Holi, the world-famous festival of colours, is a sight you will never forget. Bright clouds of powder dye thrown into the air, the cheering of the crowd, loud music, dancing, laughing, water guns with coloured water – this is what you’ll see during Holi wherever you go! In fact, Holi became so popular that now it’s celebrated far outside of Nepal and India, where it originated. It’s so fun and cheerful that anyone can relate to it no matter what their background is!
It’s about equality
During this festival everyone comes together as one, forgetting their differences, religions, races, castes, and social statuses. By putting colours on each other’s faces people celebrate acceptance and unity. Foreigners mingle with the locals and no one can tell who is who because of the dye on their faces!
During Holi Indian families prepare a mouth-watering sweet called gujiya. It’s a stuffed dumpling made with thin dough, filled with all kinds of yummies like coconut, cashews, pistachios, cardamom, and raisins. The recipes vary greatly all across India.
Good vs. Evil
One of the reasons people celebrate Holi is the triumph of good over evil. According to the legend there was an evil king Hiranyakashyap who made everyone worship him like a god. Nevertheless, his son Prahlad was the only one who didn’t want to do that as he knew it was wrong. Instead, he fervently worshipped Lord Vishnu, making the king so angry that he decided to kill the boy. To do that he asked his demon sister Holika, who was immune to fire, to sit on a pyre with a boy, thus burning him alive. She did that, but Prahlad prayed to Lord Vishnu and his prayers were answered. The boy lived, but demon king’s sister Holika burned on a pyre.
The beginning of spring
Holi marks the official ending of winter and the beginning of warm spring days. Holi is celebrated at the day of full moon in the month of Phalgun, according to the Vedic calendar. So it’s finally spring time for India!
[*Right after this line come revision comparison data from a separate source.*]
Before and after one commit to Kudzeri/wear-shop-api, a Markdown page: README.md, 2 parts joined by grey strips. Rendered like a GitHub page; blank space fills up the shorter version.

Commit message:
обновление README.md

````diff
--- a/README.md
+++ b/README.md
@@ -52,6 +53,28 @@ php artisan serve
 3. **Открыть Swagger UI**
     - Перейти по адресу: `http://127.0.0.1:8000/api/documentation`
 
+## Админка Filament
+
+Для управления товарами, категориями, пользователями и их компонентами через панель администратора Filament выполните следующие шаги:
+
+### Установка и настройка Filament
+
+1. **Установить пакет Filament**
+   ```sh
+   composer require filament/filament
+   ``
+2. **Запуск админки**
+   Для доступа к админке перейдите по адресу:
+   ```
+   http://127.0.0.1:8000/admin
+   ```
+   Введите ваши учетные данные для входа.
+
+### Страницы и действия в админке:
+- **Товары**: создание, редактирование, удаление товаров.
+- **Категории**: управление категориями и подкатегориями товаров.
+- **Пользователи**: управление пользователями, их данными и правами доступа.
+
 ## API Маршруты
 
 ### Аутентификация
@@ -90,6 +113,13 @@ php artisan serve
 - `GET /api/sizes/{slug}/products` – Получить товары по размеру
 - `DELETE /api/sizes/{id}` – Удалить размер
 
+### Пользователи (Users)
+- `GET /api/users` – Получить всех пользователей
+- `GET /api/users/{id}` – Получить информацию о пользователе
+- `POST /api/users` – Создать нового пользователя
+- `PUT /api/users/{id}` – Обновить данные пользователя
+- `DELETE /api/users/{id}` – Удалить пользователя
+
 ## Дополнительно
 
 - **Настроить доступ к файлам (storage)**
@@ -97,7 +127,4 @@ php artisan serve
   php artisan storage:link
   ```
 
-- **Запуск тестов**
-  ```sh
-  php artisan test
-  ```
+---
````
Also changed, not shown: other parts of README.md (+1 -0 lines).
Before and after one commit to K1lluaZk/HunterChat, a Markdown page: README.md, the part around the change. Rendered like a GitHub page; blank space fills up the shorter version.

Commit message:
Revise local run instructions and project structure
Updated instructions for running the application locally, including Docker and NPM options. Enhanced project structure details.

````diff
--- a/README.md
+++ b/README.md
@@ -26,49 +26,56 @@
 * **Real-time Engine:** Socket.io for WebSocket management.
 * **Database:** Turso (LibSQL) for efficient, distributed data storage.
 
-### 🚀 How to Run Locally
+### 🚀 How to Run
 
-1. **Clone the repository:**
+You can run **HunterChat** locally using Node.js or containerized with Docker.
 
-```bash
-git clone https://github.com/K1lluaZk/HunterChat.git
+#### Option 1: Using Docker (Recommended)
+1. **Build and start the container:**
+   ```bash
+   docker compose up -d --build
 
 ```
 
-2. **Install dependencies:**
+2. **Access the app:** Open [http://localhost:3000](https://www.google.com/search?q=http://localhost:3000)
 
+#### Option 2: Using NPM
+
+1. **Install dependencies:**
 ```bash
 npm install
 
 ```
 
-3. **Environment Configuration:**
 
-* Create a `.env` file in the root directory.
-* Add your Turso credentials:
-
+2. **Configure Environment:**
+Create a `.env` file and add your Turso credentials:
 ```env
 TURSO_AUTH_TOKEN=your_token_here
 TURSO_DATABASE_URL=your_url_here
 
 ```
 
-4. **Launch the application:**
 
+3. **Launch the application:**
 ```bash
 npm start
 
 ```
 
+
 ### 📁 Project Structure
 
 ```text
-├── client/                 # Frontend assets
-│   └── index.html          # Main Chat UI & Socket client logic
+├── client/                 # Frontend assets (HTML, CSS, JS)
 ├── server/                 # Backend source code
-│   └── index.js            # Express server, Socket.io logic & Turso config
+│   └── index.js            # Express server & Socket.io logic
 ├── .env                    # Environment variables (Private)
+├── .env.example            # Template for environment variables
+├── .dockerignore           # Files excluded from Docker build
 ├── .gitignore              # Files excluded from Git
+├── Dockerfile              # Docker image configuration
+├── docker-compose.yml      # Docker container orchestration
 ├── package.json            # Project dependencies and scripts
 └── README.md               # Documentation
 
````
The celebration of love
According to another story, Holi originated because Krishna was poisoned by the milk of Putana as a kid and it made his skin a bluish colour. He was really worried that his beloved fair-skinned Radha wouldn’t like him, that’s why his mother advised him to smear some dye over his face to change its colour. Krishna did it playfully and was beyond happy when Radha accepted him despite his dark bluish skin. That’s why Holi is also a celebration of love!
It is celebrated all over the world
You don’t need to be Hindu or know anything about Indian mythology to celebrate Holi. That’s what makes it so easy for everyone to join and just have fun! We bet there’s at least some kind of Holi celebration brewing in your city right now. You can also see people throwing dye and balloons with coloured water at each other on the streets of Mauritius, Barcelona, and the Philippines.
Holi is the most fun festival not only in India, but across the globe as well. Where else will you see peaceful gatherings of cheerful people laughing and dancing and throwing colours at each other? It’s a sight like no other! By celebrating Holi you celebrate openness, kindness, and tolerance. You also get to play around like a kid!
It looks amazing
The best way to experience Holi is to put on some bright white clothes so that the colours could pop out more, and go dive into the diverse colourful crowd. Nothing can quite compare to this experience!